The leopard seal has a circumpolar distribution and is usually found near the Antarctic pack ice. It
is regularly spotted at Macquarie Island and on subantarctic islands.
The leopard seal may be migratory. There is a segregation by age-class. Young seals may reach
the South African and Australian coasts as stragglers.
The leopard seal is an opportunistic predator, which feeds on Adelie penguins, krill and seals,
especially crabeater seals.
Population dynamics and life history
The age at maturity is probably 3-7 years for females and 2-6 years for males. Longevity is over
26 years. The mortality rate for age 0-1 is 25%, for age 1-10: 8% and for ages over 10 years: 5%.
This species reproduces from September through January. For the rest of the year they are
solitary. Unlike other phocid seals, the leopard seal uses its large fore-flippers while swimming
(sea lion style).
The population size is probably around 222,000.
Some seals are taken for research purposes and some for dog food, but otherwise there is no
catch of leopard seals. The population is not protected or regulated.
Threats to the population
None. Future krill exploitation will have negative effects, directly and indirectly on the food
supply of the leopard seal.
- Bonner, W.N. (1982)
- Seals and Man. A study of interactions. University of Washington Press, Seattle, 170pp.
- Hofman, R.J. (1979)
- Leopard Seal. in: Mammals in the Seas, volume II: pinniped species summaries and report on
sirenians. FAO Fisheries Series No. 5, Vol II, pp. 125-129
- King, J.E. (1983)
- Seals of the world, 2nd edition. British Museum (Natural History), London and Oxford University
Press, Oxford, 240pp.
- Kooyman, G.L. (1981)
- Leopard Seal, Hydrurga leptonyx, Blainville, 1820. in: Ridgway, S.H. and Harrison, R.J. (eds.):
Handbook of Marine Mammals, vol. 2: Seals, pp. 261-274, Academic Press Inc., Ltd, London
- Reijnders, P.J.H., S. Brasseur, J.D. van der Toorn, P. van der Wolf, I.L. Boyd, J. Harwood, D.M. Lavigne and L.F. Lowry. 1993.
- Seals, Fur Seals, Sea Lions, and Walrus.
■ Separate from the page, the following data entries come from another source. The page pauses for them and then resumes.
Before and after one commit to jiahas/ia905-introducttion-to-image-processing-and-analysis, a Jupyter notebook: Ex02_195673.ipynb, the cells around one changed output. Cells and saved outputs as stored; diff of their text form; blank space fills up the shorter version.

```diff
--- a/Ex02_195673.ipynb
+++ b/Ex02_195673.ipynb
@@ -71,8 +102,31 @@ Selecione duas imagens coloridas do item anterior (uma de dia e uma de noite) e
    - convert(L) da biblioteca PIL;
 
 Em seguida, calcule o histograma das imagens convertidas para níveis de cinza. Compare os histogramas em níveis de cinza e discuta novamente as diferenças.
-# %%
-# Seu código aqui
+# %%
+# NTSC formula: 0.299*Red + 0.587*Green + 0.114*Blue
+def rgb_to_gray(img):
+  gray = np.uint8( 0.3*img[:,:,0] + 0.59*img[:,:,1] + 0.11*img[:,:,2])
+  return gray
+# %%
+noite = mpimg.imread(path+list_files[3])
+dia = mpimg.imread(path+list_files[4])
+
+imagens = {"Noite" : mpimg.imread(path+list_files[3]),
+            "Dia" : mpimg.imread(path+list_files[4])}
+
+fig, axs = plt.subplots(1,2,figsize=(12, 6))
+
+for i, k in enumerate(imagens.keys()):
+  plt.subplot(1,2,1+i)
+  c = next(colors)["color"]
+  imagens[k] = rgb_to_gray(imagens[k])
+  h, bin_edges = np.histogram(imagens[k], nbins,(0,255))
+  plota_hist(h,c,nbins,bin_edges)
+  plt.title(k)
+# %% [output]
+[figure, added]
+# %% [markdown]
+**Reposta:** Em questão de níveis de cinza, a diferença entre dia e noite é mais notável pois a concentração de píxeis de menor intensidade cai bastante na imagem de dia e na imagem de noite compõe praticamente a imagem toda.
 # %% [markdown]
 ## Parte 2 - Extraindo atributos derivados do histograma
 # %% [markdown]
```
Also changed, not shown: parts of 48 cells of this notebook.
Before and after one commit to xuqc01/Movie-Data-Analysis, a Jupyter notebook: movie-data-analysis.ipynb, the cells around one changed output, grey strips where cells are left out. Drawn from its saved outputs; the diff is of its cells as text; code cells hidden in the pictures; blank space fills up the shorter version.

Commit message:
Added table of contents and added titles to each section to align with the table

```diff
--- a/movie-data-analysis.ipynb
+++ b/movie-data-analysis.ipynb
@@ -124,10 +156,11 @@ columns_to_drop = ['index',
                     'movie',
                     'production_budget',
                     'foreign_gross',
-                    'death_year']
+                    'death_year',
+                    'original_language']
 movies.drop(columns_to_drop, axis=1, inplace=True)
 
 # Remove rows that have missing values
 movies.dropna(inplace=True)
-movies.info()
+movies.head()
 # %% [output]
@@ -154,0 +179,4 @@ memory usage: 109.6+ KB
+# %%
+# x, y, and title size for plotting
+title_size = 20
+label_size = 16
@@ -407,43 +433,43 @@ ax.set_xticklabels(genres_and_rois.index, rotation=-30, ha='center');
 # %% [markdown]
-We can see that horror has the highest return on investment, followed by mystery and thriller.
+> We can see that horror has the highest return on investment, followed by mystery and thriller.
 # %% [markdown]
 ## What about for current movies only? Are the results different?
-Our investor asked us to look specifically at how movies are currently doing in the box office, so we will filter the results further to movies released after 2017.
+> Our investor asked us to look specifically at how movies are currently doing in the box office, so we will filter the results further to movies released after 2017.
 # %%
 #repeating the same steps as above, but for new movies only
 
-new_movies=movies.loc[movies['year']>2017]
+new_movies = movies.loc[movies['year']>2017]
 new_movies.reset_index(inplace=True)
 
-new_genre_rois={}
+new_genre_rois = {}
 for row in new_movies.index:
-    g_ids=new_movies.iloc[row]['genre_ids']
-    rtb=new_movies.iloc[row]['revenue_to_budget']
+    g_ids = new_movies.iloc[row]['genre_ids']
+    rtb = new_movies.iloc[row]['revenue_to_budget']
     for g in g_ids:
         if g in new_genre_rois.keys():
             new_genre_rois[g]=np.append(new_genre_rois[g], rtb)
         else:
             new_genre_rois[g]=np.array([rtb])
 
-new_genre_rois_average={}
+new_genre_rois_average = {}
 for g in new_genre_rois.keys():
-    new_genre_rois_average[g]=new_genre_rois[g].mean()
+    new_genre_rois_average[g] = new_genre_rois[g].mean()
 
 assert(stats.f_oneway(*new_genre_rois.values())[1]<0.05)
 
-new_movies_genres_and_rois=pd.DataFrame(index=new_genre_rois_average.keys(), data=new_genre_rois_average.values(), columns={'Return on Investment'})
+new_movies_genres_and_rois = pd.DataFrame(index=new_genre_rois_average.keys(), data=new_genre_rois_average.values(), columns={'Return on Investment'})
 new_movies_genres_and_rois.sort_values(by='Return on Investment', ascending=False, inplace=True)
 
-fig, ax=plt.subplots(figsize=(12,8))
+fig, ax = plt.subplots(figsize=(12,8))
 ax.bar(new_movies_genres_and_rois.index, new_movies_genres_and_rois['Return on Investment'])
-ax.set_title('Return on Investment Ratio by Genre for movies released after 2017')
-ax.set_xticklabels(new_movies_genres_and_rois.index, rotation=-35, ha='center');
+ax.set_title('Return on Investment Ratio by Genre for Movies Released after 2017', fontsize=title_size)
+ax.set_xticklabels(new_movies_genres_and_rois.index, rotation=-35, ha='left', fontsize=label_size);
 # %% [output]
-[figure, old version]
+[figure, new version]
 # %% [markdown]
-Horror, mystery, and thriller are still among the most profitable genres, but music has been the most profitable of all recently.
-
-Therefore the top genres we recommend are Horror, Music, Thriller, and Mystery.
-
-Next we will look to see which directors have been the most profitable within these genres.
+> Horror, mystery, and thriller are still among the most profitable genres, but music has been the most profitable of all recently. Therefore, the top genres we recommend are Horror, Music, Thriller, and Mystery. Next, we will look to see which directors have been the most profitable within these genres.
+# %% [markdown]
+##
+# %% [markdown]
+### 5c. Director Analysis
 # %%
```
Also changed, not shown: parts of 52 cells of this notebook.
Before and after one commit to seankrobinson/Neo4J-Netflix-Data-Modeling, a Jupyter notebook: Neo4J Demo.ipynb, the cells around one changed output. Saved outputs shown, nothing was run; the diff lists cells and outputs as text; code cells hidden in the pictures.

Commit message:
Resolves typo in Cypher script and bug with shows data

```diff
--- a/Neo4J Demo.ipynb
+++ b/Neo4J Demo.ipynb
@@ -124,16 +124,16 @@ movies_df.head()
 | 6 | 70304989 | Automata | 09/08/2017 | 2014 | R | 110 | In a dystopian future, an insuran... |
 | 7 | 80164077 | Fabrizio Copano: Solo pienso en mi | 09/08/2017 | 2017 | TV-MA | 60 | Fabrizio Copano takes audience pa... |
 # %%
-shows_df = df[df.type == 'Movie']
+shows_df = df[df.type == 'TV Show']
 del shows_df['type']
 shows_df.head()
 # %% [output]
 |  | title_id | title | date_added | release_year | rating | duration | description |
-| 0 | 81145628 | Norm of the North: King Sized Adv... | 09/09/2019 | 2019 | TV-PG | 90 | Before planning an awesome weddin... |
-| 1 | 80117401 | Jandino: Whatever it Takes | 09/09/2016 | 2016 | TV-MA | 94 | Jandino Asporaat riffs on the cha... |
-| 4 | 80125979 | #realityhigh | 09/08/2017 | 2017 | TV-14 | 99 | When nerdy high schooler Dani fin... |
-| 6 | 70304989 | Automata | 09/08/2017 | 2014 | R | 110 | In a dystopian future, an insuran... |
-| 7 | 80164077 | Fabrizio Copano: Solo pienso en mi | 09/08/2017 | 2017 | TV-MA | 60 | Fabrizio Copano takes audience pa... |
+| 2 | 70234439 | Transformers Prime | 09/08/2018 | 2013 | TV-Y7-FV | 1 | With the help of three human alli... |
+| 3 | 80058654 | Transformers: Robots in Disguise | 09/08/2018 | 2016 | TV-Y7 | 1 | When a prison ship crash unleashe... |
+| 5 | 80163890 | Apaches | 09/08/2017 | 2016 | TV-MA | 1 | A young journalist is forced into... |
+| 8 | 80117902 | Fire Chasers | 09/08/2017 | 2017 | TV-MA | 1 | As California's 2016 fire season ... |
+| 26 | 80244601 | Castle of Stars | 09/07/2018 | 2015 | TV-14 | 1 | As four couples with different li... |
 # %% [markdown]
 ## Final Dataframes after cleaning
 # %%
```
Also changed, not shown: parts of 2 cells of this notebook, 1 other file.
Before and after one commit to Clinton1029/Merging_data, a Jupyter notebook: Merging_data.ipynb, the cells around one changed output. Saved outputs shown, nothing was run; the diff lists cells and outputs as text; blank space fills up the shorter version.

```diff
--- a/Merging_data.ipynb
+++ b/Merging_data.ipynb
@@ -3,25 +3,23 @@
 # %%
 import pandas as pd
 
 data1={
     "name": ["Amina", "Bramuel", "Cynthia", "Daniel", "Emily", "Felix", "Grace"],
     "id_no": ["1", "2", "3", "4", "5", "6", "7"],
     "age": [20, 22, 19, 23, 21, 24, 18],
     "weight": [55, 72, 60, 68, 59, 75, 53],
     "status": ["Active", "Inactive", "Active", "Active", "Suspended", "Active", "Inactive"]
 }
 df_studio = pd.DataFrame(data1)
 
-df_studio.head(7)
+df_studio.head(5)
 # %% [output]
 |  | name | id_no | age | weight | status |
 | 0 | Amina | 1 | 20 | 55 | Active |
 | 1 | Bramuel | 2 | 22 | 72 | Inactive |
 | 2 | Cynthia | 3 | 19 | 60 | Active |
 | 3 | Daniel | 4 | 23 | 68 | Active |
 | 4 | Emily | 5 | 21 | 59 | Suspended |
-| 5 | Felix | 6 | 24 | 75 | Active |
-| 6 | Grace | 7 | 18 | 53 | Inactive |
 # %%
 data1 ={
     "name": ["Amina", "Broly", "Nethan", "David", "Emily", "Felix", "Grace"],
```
IUCN/SSC Seal Specialist Group, Gland, Switzerland. 88 pp.